[Opening TASK INPUTS section]

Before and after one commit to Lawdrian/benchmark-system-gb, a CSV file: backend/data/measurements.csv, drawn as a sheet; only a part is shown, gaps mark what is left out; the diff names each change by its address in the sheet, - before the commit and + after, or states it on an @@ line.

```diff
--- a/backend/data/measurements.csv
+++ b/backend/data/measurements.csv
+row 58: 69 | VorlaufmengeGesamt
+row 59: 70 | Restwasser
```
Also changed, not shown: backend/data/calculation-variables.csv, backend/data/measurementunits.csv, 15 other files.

[Closing TASK INPUTS section]
[Opening TASK INPUTS section]

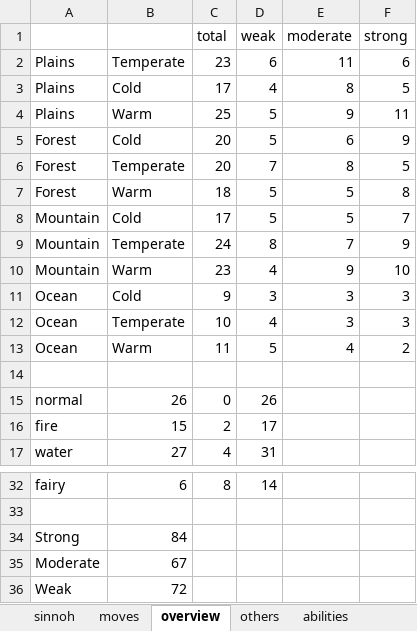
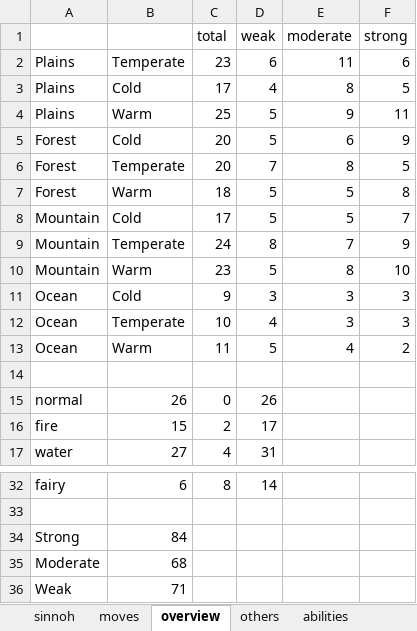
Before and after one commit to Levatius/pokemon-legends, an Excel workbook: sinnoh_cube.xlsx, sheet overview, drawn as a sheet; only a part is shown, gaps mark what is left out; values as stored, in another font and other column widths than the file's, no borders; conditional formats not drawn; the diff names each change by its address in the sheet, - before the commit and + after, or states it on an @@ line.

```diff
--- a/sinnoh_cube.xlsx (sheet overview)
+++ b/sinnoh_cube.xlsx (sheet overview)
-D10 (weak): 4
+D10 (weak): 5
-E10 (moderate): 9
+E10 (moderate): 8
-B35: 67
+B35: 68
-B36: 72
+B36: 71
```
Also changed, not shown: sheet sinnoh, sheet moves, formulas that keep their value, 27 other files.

[Closing TASK INPUTS section]

▶ WHAT IS EXPECTED: The required output is each line of the entries that contains the word "measurements".

▶ REPLY:
Before and after one commit to Lawdrian/benchmark-system-gb, a CSV file: backend/data/measurements.csv, drawn as a sheet; only a part is shown, gaps mark what is left out; the diff names each change by its address in the sheet, - before the commit and + after, or states it on an @@ line.
--- a/backend/data/measurements.csv
+++ b/backend/data/measurements.csv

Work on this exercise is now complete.